Virginia State Police institute cameras to catch texting drivers
Texting involved in 20 percent of 2013 fatal crashes
The Virginia State Police recently implemented a new policing tactic to combat texting while driving. In District VI, which covers the Salem and Roanoke area, police officers have begun taking pictures of drivers in the act of texting, using these photographs as evidence to pull over and fine perpetrators.
Until last year, texting was a secondary offense in Virginia, meaning a police officer could only pull a texter over if they were committing another offense, such as speeding or reckless driving, as well. But on July 1, 2013, texting was declared a primary offense, enabling officers to pull drivers over for texting alone. This legislative reform, combined with innovative measures such as those in District VI, have greatly improved roadway safety in Virginia, according to a VSP release.

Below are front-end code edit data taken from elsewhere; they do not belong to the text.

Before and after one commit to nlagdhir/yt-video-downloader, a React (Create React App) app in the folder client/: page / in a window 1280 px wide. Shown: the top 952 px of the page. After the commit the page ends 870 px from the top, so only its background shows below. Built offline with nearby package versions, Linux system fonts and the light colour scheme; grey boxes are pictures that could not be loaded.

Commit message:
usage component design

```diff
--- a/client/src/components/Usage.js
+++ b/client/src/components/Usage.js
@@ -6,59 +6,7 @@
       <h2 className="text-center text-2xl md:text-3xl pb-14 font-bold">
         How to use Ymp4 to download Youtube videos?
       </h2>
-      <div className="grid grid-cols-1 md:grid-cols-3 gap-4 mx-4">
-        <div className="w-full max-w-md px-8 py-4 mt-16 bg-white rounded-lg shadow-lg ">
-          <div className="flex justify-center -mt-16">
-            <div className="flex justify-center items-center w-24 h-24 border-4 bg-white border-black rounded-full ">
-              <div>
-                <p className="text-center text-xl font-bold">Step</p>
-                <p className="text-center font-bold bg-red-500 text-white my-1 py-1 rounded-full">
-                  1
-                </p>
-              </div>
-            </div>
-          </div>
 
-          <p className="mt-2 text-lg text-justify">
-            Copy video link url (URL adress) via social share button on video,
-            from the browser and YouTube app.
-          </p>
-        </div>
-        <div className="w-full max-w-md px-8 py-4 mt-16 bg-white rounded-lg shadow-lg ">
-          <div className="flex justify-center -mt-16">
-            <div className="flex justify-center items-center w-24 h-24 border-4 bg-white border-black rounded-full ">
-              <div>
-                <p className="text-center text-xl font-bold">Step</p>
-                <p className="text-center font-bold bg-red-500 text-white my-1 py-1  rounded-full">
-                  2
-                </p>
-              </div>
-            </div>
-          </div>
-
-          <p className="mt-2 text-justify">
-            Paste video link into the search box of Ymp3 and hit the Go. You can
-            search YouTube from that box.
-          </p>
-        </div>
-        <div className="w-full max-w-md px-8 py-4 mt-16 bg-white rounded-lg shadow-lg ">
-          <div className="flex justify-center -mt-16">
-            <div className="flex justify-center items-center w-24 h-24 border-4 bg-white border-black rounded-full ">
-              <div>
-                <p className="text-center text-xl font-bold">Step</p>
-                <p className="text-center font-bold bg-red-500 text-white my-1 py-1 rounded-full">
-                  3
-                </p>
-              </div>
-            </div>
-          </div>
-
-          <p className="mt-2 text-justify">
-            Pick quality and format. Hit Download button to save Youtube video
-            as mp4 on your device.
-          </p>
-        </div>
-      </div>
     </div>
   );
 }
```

A 2014 Virginia State Police news release said 20 percent of 2013 fatal car accidents in Virginia were caused by texting while driving, accounting for roughly 131 deaths. During the first six months with texting as a primary offense, 567 individuals were charged.

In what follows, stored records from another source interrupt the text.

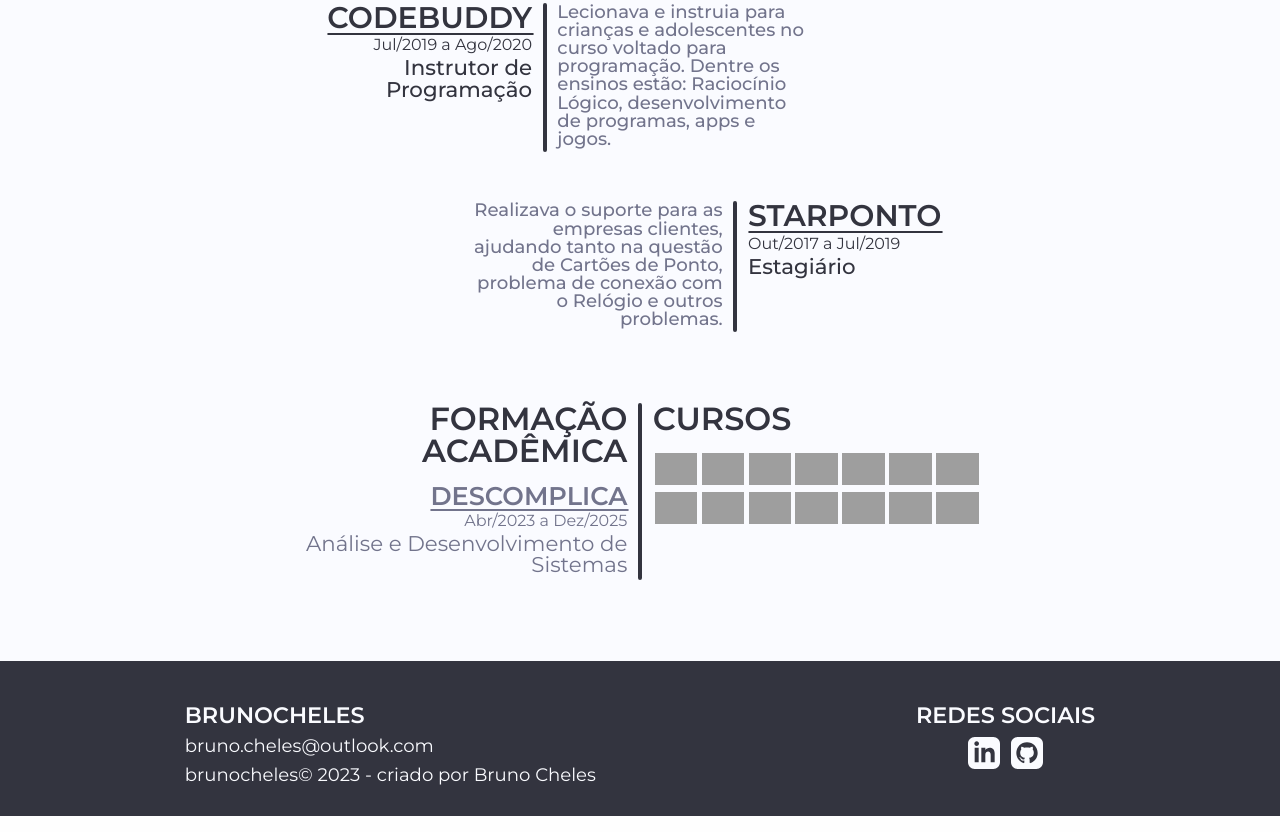
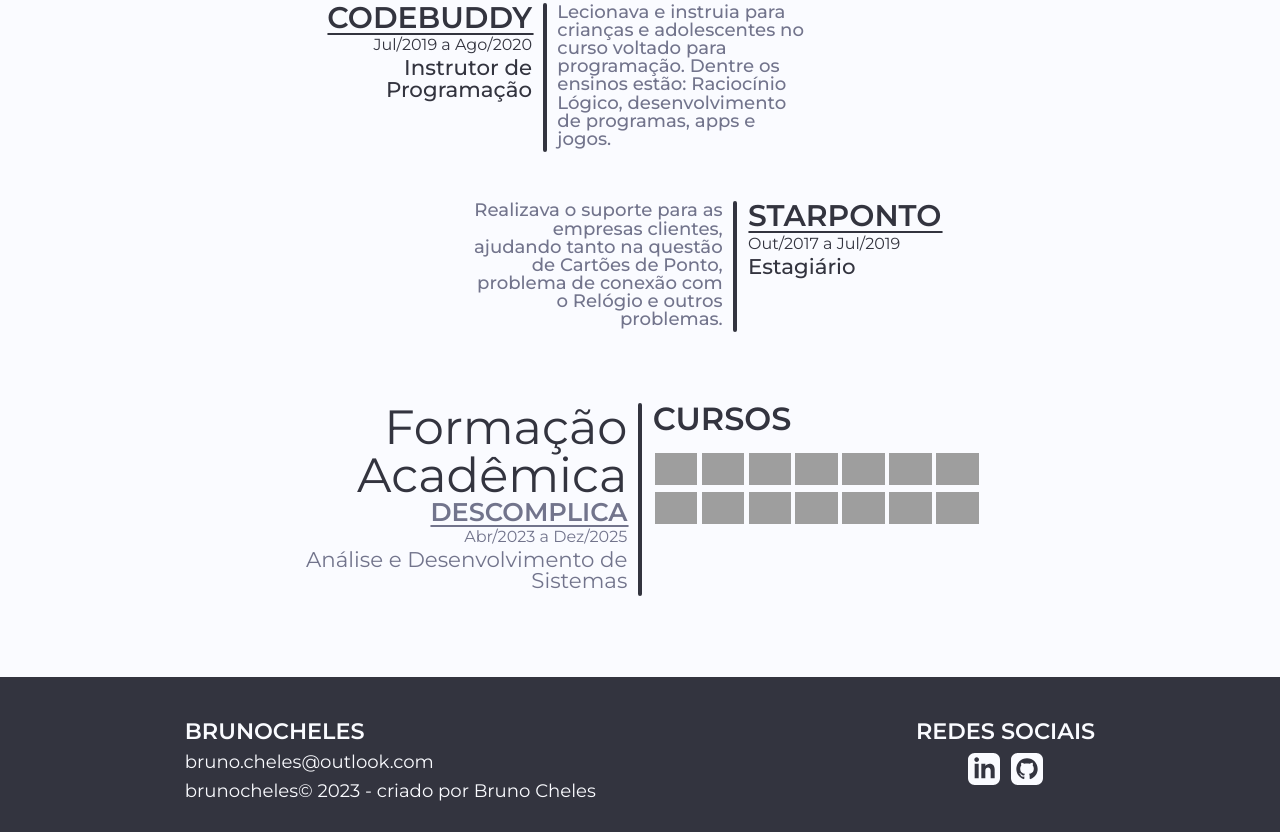
Before and after one commit to brunocheles/site-portfolio, a website: page src/pages/about.html in a window 1280 px wide. Shown: the part 2689-3521 px from the top of the page. Drawn offline with Linux system fonts and the light colour scheme; grey boxes are pictures that could not be loaded.

Commit message:
update formação acadêmica title

```diff
--- a/src/pages/about.html
+++ b/src/pages/about.html
@@ -193,7 +193,7 @@
             <div id="formacao" class="grid" data-anima="centro">
                 <div class="formacao grid-col2 flex">
                     <div class="form-acad">
-                        <h3>Formação Acadêmica</h3>
+                        <h2>Formação Acadêmica</h2>
                         <p class="expro-title">Descomplica</p>
                         <p class="expro-data">Abr/2023 a Dez/2025</p>
                         <p class="expro-cargo">Análise e Desenvolvimento de Sistemas</p>
```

Sergeant Robert Carpentieri has played a critical role in the institution of District VI’s new program. Carpentieri said the use of photographic evidence eliminates any question of doubt and forces perpetrators to accept responsibility for their actions.

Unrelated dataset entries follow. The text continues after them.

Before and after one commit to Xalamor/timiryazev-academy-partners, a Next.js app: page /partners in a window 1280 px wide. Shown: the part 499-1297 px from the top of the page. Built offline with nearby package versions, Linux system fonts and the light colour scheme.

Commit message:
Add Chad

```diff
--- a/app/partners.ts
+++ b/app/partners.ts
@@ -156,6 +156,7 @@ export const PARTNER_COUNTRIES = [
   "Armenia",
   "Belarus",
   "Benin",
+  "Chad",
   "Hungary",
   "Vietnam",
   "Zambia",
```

“When a patrol officer is in a regular police car, and it’s low to the ground, it’s hard to observe these types of violations because people are not always going to hold the phone up to their face and text like that,” Carpentieri said. “It’s not an easy violation to spot and to enforce.”
The new policy has effectively overcome the challenges presented when enforcing the law. Officers in Carpentieri’s district managed to ticket 26 offenders in just the first eight hours, suggesting the program will only become more effective as the Virginia State Police are able to devote more resources to it.
Moreover, Carpentieri said, pulling over an individual for texting while driving can often lead to charges for other offenses. Describing these charges, Carpentieri said that, “some of them are for suspended licenses, [and] one was a drug charge.”
The fine for the first texting offense is $125, and the minimum fine for a second offense is $250.
Carpentieri said the new policy is strictly a safety precaution.
“The main premise behind this is that we’re trying to make the roads safer for people to travel on [and] come up with new initiatives to try to reduce traffic crashes and fatalities,” Carpentieri said. “[Texting while driving] is definitely a distraction and statistics prove that.”
First-year College Student Evan Rosen said texting while driving “is something that’s clearly unsafe and should be put to an end.”
Rosen said the Virginia State Police’s new policy is particularly relevant to University students, saying young adults are at risk of committing an offense “more so than any other age group, because we grew up texting.”